§ EXTRACTED DATA

________________

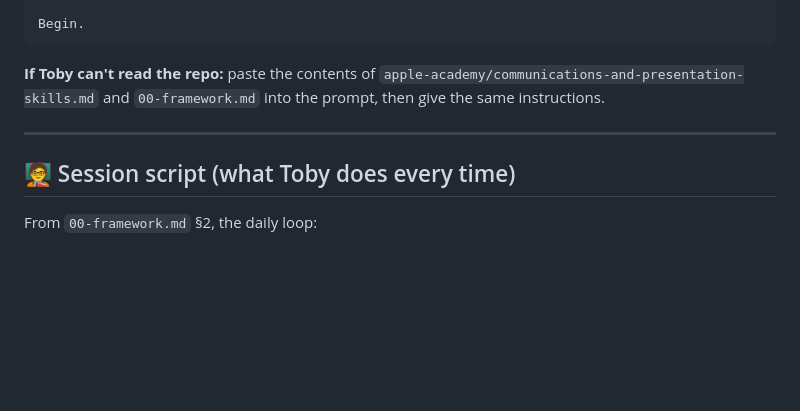
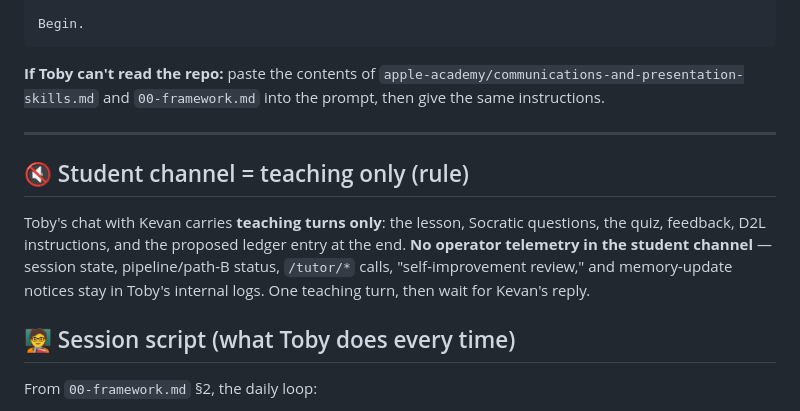
Before and after one commit to kp8896/kevans-plate, a Markdown page: curriculum/RUN-A-SESSION.md, the part around the change. GitHub-like rendering; blank space fills up the shorter version.

Commit message:
Add 'student channel = teaching only' rule to RUN-A-SESSION (mute operator telemetry)

```diff
--- a/curriculum/RUN-A-SESSION.md
+++ b/curriculum/RUN-A-SESSION.md
@@ -45,6 +45,14 @@ into the prompt, then give the same instructions.
 
 ---
 
+## 🔇 Student channel = teaching only (rule)
+Toby's chat with Kevan carries **teaching turns only**: the lesson, Socratic
+questions, the quiz, feedback, D2L instructions, and the proposed ledger entry at
+the end. **No operator telemetry in the student channel** — session state,
+pipeline/path-B status, `/tutor/*` calls, "self-improvement review," and
+memory-update notices stay in Toby's internal logs. One teaching turn, then wait
+for Kevan's reply.
+
 ## 🧑‍🏫 Session script (what Toby does every time)
 From `00-framework.md` §2, the daily loop:
 1. **Warm-up** — 3 recall questions from last session (skip on session 1).
```
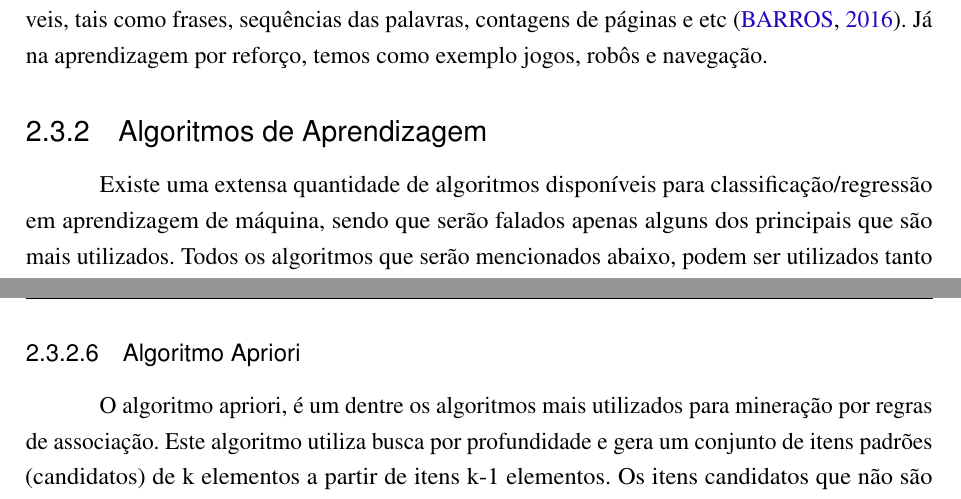
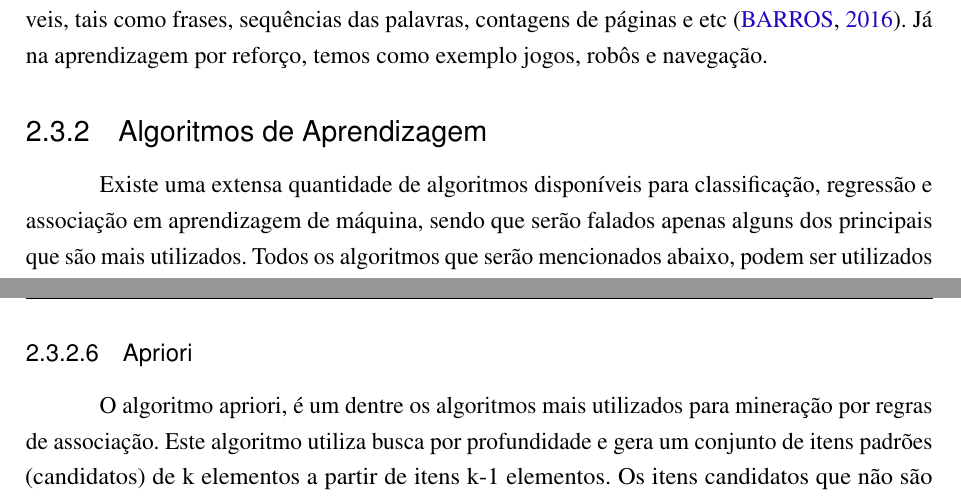
Before and after one commit to reuspar/monografia-janderson, a LaTeX thesis (main.tex, which reads Sections/Conceitos_e_definicoes.tex): two parts of pages 27 and 33 of 51, joined at a grey line, cut so that both start at the same text. Compiled offline with pdfLaTeX.

Commit message:
FINALIZADO DE VEZ

```diff
--- a/Sections/Conceitos_e_definicoes.tex
+++ b/Sections/Conceitos_e_definicoes.tex
@@ -213,7 +213,7 @@ Exemplo de aprendizagem não-supervisionada, no caso de agrupamento, dado um det
 \subsection{Algoritmos de Aprendizagem}
 
 \par
-Existe uma extensa quantidade de algoritmos disponíveis para classificação/regressão em aprendizagem de máquina, sendo que serão falados apenas alguns dos principais que são mais utilizados. Todos os algoritmos que serão mencionados abaixo, podem ser utilizados tanto para classificação quanto para regressão. %\textcolor{red}{Avore de decisão - supervisionado, KNN - supervisionado, redes neurais - supervisionado, naive bayes - supervisionado, SVM - supervisionado.}
+Existe uma extensa quantidade de algoritmos disponíveis para classificação, regressão e associação em aprendizagem de máquina, sendo que serão falados apenas alguns dos principais que são mais utilizados. Todos os algoritmos que serão mencionados abaixo, podem ser utilizados tanto para classificação quanto para regressão. %\textcolor{red}{Avore de decisão - supervisionado, KNN - supervisionado, redes neurais - supervisionado, naive bayes - supervisionado, SVM - supervisionado.}
 
 
 \subsubsection{Árvore de Decisão}
@@ -335,7 +335,7 @@ Pode-se notar que existe uma quantidade infinita de hiperplanos que são represe
 Embora SVM seja uma técnica recente, ela tem atraído muita atenção pelos seus resultados como: a possibilidade de modelar casos não-lineares difíceis gerando modelos de simples compreensão, consegue altos índices de assertividade, pode ser usada tanto para relações lineares quanto relações não lineares e entre outros \cite{Camilo2009}. Ultimamente um dos problemas dessa técnica é o tempo que se usa no aprendizado e muitas pesquisas estão se concentrando neste aspecto.
 
 
-\subsubsection{Algoritmo Apriori}
+\subsubsection{Apriori}
 
 \par
 O algoritmo apriori, é um dentre os algoritmos mais utilizados para mineração por regras de associação. Este algoritmo utiliza busca por profundidade e gera um conjunto de itens padrões (candidatos) de k elementos a partir de itens k-1 elementos. Os itens candidatos que não são frequentes são excluídos. Tudo da base de dados é rastreada e a partir dos conjuntos de itens candidatos, os itens frequentes são obtidos \cite{Vasconcelos2004}. Além disso, o algoritmo possui vários atributos que otimizam o seu desempenho, uma delas é antmonotonia da relação, que diz que para cada \textit{itemset} ser frequente, todos do seu subconjunto devem ser também, além de usar estrutura hash e recursos da memória principal.
```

________________

§ BRIEF
All lines above must be repeated exactly, and the pictures must be omitted.

§ TASK ANSWER
Before and after one commit to kp8896/kevans-plate, a Markdown page: curriculum/RUN-A-SESSION.md, the part around the change. GitHub-like rendering; blank space fills up the shorter version.

Commit message:
Add 'student channel = teaching only' rule to RUN-A-SESSION (mute operator telemetry)

```diff
--- a/curriculum/RUN-A-SESSION.md
+++ b/curriculum/RUN-A-SESSION.md
@@ -45,6 +45,14 @@ into the prompt, then give the same instructions.
 
 ---
 
+## 🔇 Student channel = teaching only (rule)
+Toby's chat with Kevan carries **teaching turns only**: the lesson, Socratic
+questions, the quiz, feedback, D2L instructions, and the proposed ledger entry at
+the end. **No operator telemetry in the student channel** — session state,
+pipeline/path-B status, `/tutor/*` calls, "self-improvement review," and
+memory-update notices stay in Toby's internal logs. One teaching turn, then wait
+for Kevan's reply.
+
 ## 🧑‍🏫 Session script (what Toby does every time)
 From `00-framework.md` §2, the daily loop:
 1. **Warm-up** — 3 recall questions from last session (skip on session 1).
```
Before and after one commit to reuspar/monografia-janderson, a LaTeX thesis (main.tex, which reads Sections/Conceitos_e_definicoes.tex): two parts of pages 27 and 33 of 51, joined at a grey line, cut so that both start at the same text. Compiled offline with pdfLaTeX.

Commit message:
FINALIZADO DE VEZ

```diff
--- a/Sections/Conceitos_e_definicoes.tex
+++ b/Sections/Conceitos_e_definicoes.tex
@@ -213,7 +213,7 @@ Exemplo de aprendizagem não-supervisionada, no caso de agrupamento, dado um det
 \subsection{Algoritmos de Aprendizagem}
 
 \par
-Existe uma extensa quantidade de algoritmos disponíveis para classificação/regressão em aprendizagem de máquina, sendo que serão falados apenas alguns dos principais que são mais utilizados. Todos os algoritmos que serão mencionados abaixo, podem ser utilizados tanto para classificação quanto para regressão. %\textcolor{red}{Avore de decisão - supervisionado, KNN - supervisionado, redes neurais - supervisionado, naive bayes - supervisionado, SVM - supervisionado.}
+Existe uma extensa quantidade de algoritmos disponíveis para classificação, regressão e associação em aprendizagem de máquina, sendo que serão falados apenas alguns dos principais que são mais utilizados. Todos os algoritmos que serão mencionados abaixo, podem ser utilizados tanto para classificação quanto para regressão. %\textcolor{red}{Avore de decisão - supervisionado, KNN - supervisionado, redes neurais - supervisionado, naive bayes - supervisionado, SVM - supervisionado.}
 
 
 \subsubsection{Árvore de Decisão}
@@ -335,7 +335,7 @@ Pode-se notar que existe uma quantidade infinita de hiperplanos que são represe
 Embora SVM seja uma técnica recente, ela tem atraído muita atenção pelos seus resultados como: a possibilidade de modelar casos não-lineares difíceis gerando modelos de simples compreensão, consegue altos índices de assertividade, pode ser usada tanto para relações lineares quanto relações não lineares e entre outros \cite{Camilo2009}. Ultimamente um dos problemas dessa técnica é o tempo que se usa no aprendizado e muitas pesquisas estão se concentrando neste aspecto.
 
 
-\subsubsection{Algoritmo Apriori}
+\subsubsection{Apriori}
 
 \par
 O algoritmo apriori, é um dentre os algoritmos mais utilizados para mineração por regras de associação. Este algoritmo utiliza busca por profundidade e gera um conjunto de itens padrões (candidatos) de k elementos a partir de itens k-1 elementos. Os itens candidatos que não são frequentes são excluídos. Tudo da base de dados é rastreada e a partir dos conjuntos de itens candidatos, os itens frequentes são obtidos \cite{Vasconcelos2004}. Além disso, o algoritmo possui vários atributos que otimizam o seu desempenho, uma delas é antmonotonia da relação, que diz que para cada \textit{itemset} ser frequente, todos do seu subconjunto devem ser também, além de usar estrutura hash e recursos da memória principal.
```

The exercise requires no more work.